On the topic of Supreme Court confirmations in a presidential election year, Democrat presidential candidate Joe Biden said in 2016 in a speech at Georgetown Law School that “I would go forward with a confirmation process as chairman, *even a few months before a presidential election,* if the nominee were chosen with the advice, and not merely the consent, of the Senate, just as the Constitution requires.”
Thus, Biden has provided the constitutional justification in his own words for the current Republican Senate to rush through the confirmation of the late Ruth Bader Ginsburg’s replacement before the November 3 election.

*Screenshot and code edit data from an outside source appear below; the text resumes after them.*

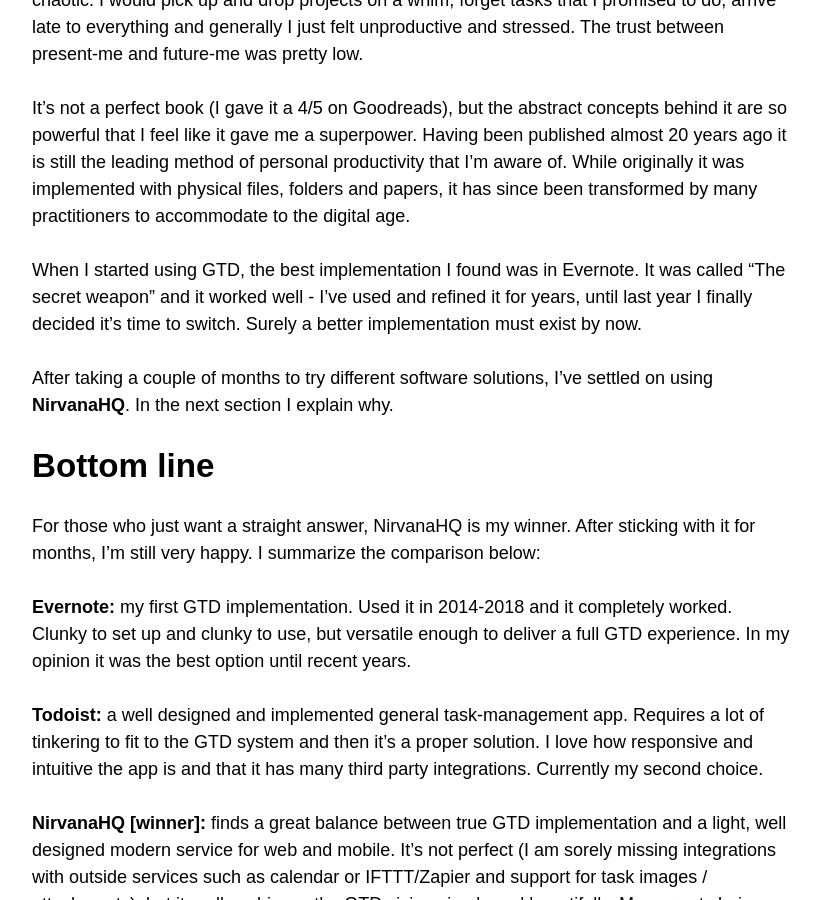
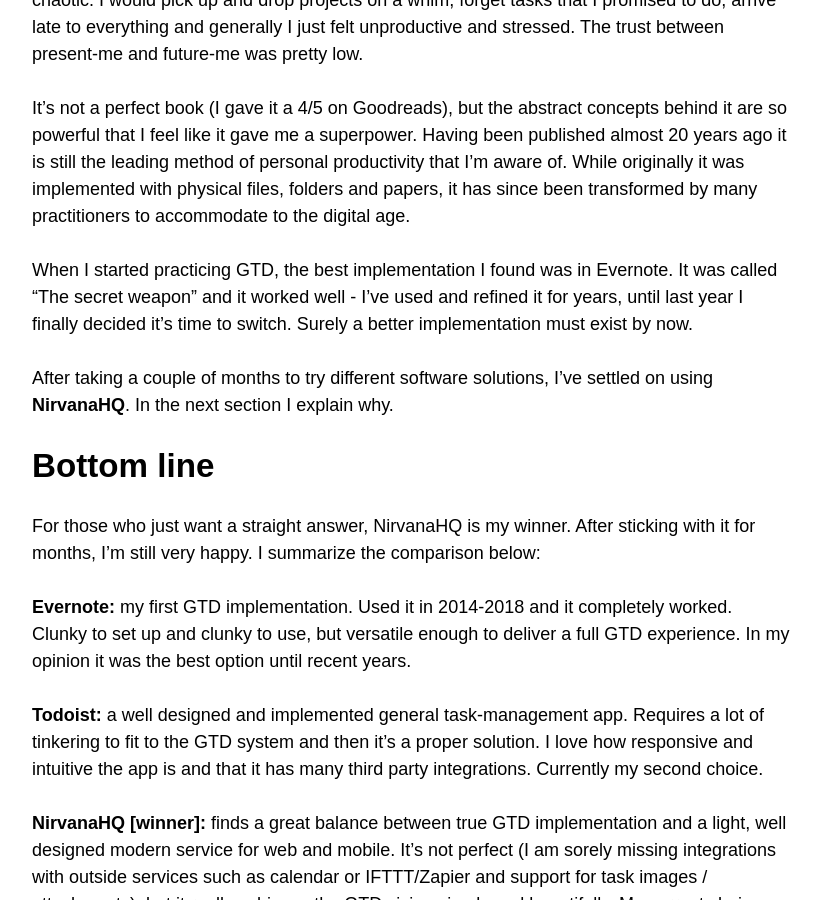
Before and after one commit to eddiesmo/eddiesmo.github.io, a Jekyll site: the page built from _posts/2018-02-21-comparing-gtd-implementations-evernote-todoist-nirvanahq-facilethings-more.md, in a window 1280 px wide and 900 px high, scrolled down 969 px. Shown: the whole window, without its empty margins (343-1164 px from the left). Built offline with Jekyll 4.4.1, drawn with Linux system fonts in a browser that asks for light colours; nearby versions of some CDN libraries; comment, search, counter and statistics services are not loaded.

Commit message:
change wording

```diff
--- a/_posts/2018-02-21-comparing-gtd-implementations-evernote-todoist-nirvanahq-facilethings-more.md
+++ b/_posts/2018-02-21-comparing-gtd-implementations-evernote-todoist-nirvanahq-facilethings-more.md
@@ -2,7 +2,7 @@
 layout: post
 title: Comparing Getting Things Done (GTD) Implementations in Evernote, Todoist, NirvanaHQ, FacileThings and more
 comments: true
-excerpt: "When I started using GTD, the best implementation I found was in Evernote. I’ve used and refined it for years, until last year I finally decided it’s time to switch. Surely a better implementation must exist by now."
+excerpt: "When I started practicing GTD, the best implementation I found was in Evernote. I’ve used and refined it for years, until last year I finally decided it’s time to switch. Surely a better implementation must exist by now."
 tags:
   - getting things done
 
@@ -25,7 +25,7 @@ Before reading it in 2014 I considered myself a smart and driven person, but als
 
 It's not a perfect book (I gave it a 4/5 on Goodreads), but the abstract concepts behind it are so powerful that I feel like it gave me a superpower. Having been published almost 20 years ago it is still the leading method of personal productivity that I'm aware of. While originally it was implemented with physical files, folders and papers, it has since been transformed by many practitioners to accommodate to the digital age.
 
-When I started using GTD, the best implementation I found was in Evernote. It was called “The secret weapon” and it worked well - I’ve used and refined it for years, until last year I finally decided it’s time to switch. Surely a better implementation must exist by now.
+When I started practicing GTD, the best implementation I found was in Evernote. It was called “The secret weapon” and it worked well - I’ve used and refined it for years, until last year I finally decided it’s time to switch. Surely a better implementation must exist by now.
 
 After taking a couple of months to try different software solutions, I've settled on using **NirvanaHQ**. In the next section I explain why.
 
```
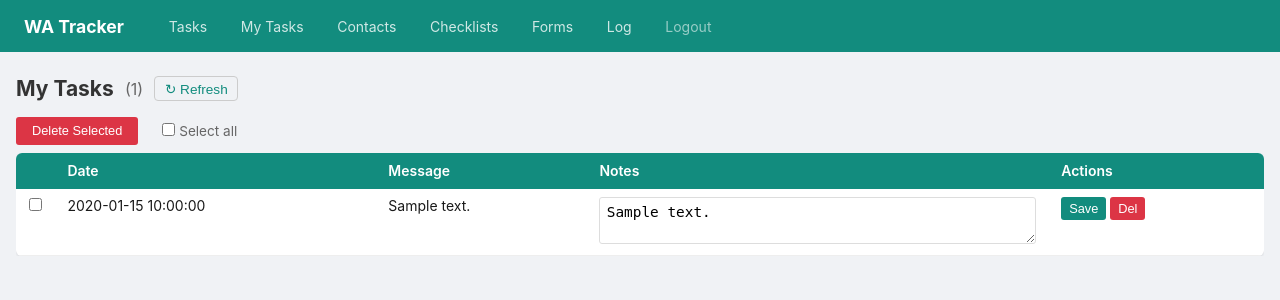
After one commit to anant-wq/whatsapp-tracker, a Flask app: template templates/my_tasks.html in a window 1280 px wide. The commit adds this page. Shown: the top 300 px of the page. Run offline with Flask 3, Linux system fonts and the light colour scheme; the template is opened without the code that fills it: most values are stand-ins (such as "Sample title", 1, 10 or a date in 2020).

Commit message:
Add separate My Tasks tab for own tasks
Tasks assigned to logged-in user's name show under My Tasks tab
and are hidden from the main Tasks page. Cleaner view with
just Date, Message, Notes, and Actions.

Co-Authored-By: Claude Opus 4.6 <noreply@anthropic.com>

```diff
--- a/app.py
+++ b/app.py
@@ -205,9 +205,21 @@ def index():
 @app.route("/tasks")
 @login_required
 def tasks_page():
-    tasks = models.get_tasks()
+    all_tasks = models.get_tasks()
+    my_name = session.get("user", {}).get("name", "")
+    tasks = [t for t in all_tasks if t["person"] != my_name]
     people = _get_people()
     return render_template("tasks.html", tasks=tasks, people=people)
+
+
+@app.route("/my-tasks")
+@login_required
+def my_tasks_page():
+    all_tasks = models.get_tasks()
+    my_name = session.get("user", {}).get("name", "")
+    tasks = [t for t in all_tasks if t["person"] == my_name]
+    people = _get_people()
+    return render_template("my_tasks.html", tasks=tasks, people=people, my_name=my_name)
 
 
 @app.route("/tasks/send/<int:task_id>", methods=["POST"])
--- a/templates/base.html
+++ b/templates/base.html
@@ -11,6 +11,7 @@
         <div class="nav-brand">WA Tracker</div>
         <div class="nav-links">
             <a href="{{ url_for('tasks_page') }}" class="{% if request.endpoint == 'tasks_page' %}active{% endif %}">Tasks</a>
+            <a href="{{ url_for('my_tasks_page') }}" class="{% if request.endpoint == 'my_tasks_page' %}active{% endif %}">My Tasks</a>
             <a href="{{ url_for('contacts_page') }}" class="{% if request.endpoint == 'contacts_page' %}active{% endif %}">Contacts</a>
             <a href="{{ url_for('checklists_page') }}" class="{% if request.endpoint == 'checklists_page' %}active{% endif %}">Checklists</a>
             <a href="{{ url_for('forms_page') }}" class="{% if request.endpoint in ('forms_page', 'form_responses') %}active{% endif %}">Forms</a>
--- /dev/null
+++ b/templates/my_tasks.html
@@ -0,0 +1,102 @@
+{% extends "base.html" %}
+{% block title %}My Tasks — WA Tracker{% endblock %}
+{% block content %}
+<h2 style="display:flex;align-items:center;gap:0.7rem">My Tasks <span style="font-size:1rem;font-weight:400;color:#666">({{ tasks|length }})</span> <button onclick="location.reload()" style="background:none;border:1px solid #ccc;border-radius:4px;padding:0.2rem 0.6rem;cursor:pointer;font-size:0.85rem;color:#128C7E" title="Refresh">&#8635; Refresh</button></h2>
+
+<form method="POST" id="bulk-form">
+<div style="margin-bottom:0.5rem;display:flex;align-items:center;gap:0.5rem">
+    <button type="button" class="btn-del" onclick="bulkDelete()" style="padding:0.4rem 1rem">Delete Selected</button>
+    <label style="margin-left:1rem;font-size:0.85rem;color:#666"><input type="checkbox" id="select-all" onchange="toggleAll(this)"> Select all</label>
+</div>
+<div class="table-wrap">
+<table>
+    <thead>
+        <tr>
+            <th style="width:30px"></th>
+            <th>Date</th>
+            <th>Message</th>
+            <th>Notes</th>
+            <th>Actions</th>
+        </tr>
+    </thead>
+    <tbody>
+    {% for t in tasks %}
+        <tr>
+            <td><input type="checkbox" name="task_ids" value="{{ t.id }}" form="bulk-form"></td>
+            <td>{{ t.date }}</td>
+            <td class="msg-cell">{{ t.message }}</td>
+            <td>
+                <textarea id="addmsg-{{ t.id }}" placeholder="Add note..." rows="2" style="width:100%;min-width:200px;font-size:0.9rem;padding:0.4rem;border:1px solid #ddd;border-radius:3px;resize:vertical">{{ t.additional_message }}</textarea>
+            </td>
+            <td style="white-space:nowrap">
+                <button class="btn-sm" onclick="saveTask({{ t.id }})" type="button">Save</button>
+                <button class="btn-del" onclick="deleteTask({{ t.id }})" type="button">Del</button>
+            </td>
+        </tr>
+    {% endfor %}
+    {% if not tasks %}
+        <tr><td colspan="5" class="empty">No tasks assigned to you.</td></tr>
+    {% endif %}
+    </tbody>
+</table>
+</div>
+</form>
+
+<!-- Hidden forms for actions -->
+<form method="POST" id="save-form" style="display:none">
+    <input type="hidden" name="person" id="save-person">
+    <input type="hidden" name="phone" id="save-phone">
+    <input type="hidden" name="status" id="save-status">
+    <input type="hidden" name="additional_message" id="save-addmsg">
+</form>
+<form method="POST" id="delete-form" style="display:none"></form>
+
+<script>
+(function() {
+    var pos = sessionStorage.getItem('scrollPos');
+    if (pos) {
+        sessionStorage.removeItem('scrollPos');
+        window.scrollTo(0, parseInt(pos));
+    }
+})();
+
+function saveScroll() {
+    sessionStorage.setItem('scrollPos', window.scrollY);
+}
+
+function saveTask(id) {
+    var form = document.getElementById('save-form');
+    form.action = "{{ url_for('update_task', task_id=0) }}".replace('/0', '/' + id);
+    document.getElementById('save-person').value = {{ my_name|tojson }};
+    document.getElementById('save-phone').value = '';
+    document.getElementById('save-status').value = '';
+    document.getElementById('save-addmsg').value = document.getElementById('addmsg-' + id).value;
+    saveScroll();
+    form.submit();
+}
+
+function deleteTask(id) {
+    if (!confirm('Delete this task?')) return;
+    var form = document.getElementById('delete-form');
+    form.action = "{{ url_for('delete_task', task_id=0) }}".replace('/0', '/' + id);
+    saveScroll();
+    form.submit();
+}
+
+function toggleAll(master) {
+    document.querySelectorAll('input[name="task_ids"]').forEach(function(cb) {
+        cb.checked = master.checked;
+    });
+}
+
+function bulkDelete() {
+    var n = document.querySelectorAll('input[name="task_ids"]:checked').length;
+    if (n === 0) { alert('No tasks selected'); return; }
+    if (!confirm('Delete ' + n + ' selected task(s)?')) return;
+    var form = document.getElementById('bulk-form');
+    form.action = "{{ url_for('bulk_delete_tasks') }}";
+    saveScroll();
+    form.submit();
+}
+</script>
+{% endblock %}
```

Democrats are trying to block Republicans from doing so, citing Bader Ginsburg’s supposed dying wish to drag the process out until a new term.
But President Trump is poised to make his nominee selection this week, and Senate Majority Leader Mitch McConnell says he is committed to bringing the nominee to a confirmation vote.
So far, Quisling Republican senators Murkowski and Collins are voting against Trump and their own party, but Mitt Romney has not made up his mind yet — so Republicans might still get their 51 votes to confirm.
The Supreme Court will almost certainly be involved in any contested election scenario, and right now Republicans have a 5-3 majority with a chief justice, John Roberts, who is compromised and basically a Democrat, so the composition of the Court in reality is about 4-4 even.
Joe Biden in 2016: "I would go forward with a confirmation process as chairman, *even a few months before a presidential election,* if the nominee were chosen with the advice, and not merely the consent, of the Senate, just as the Constitution requires.pic.twitter.com/eAdrDigc8S
— Josh Jordan (@NumbersMuncher) September 19, 2020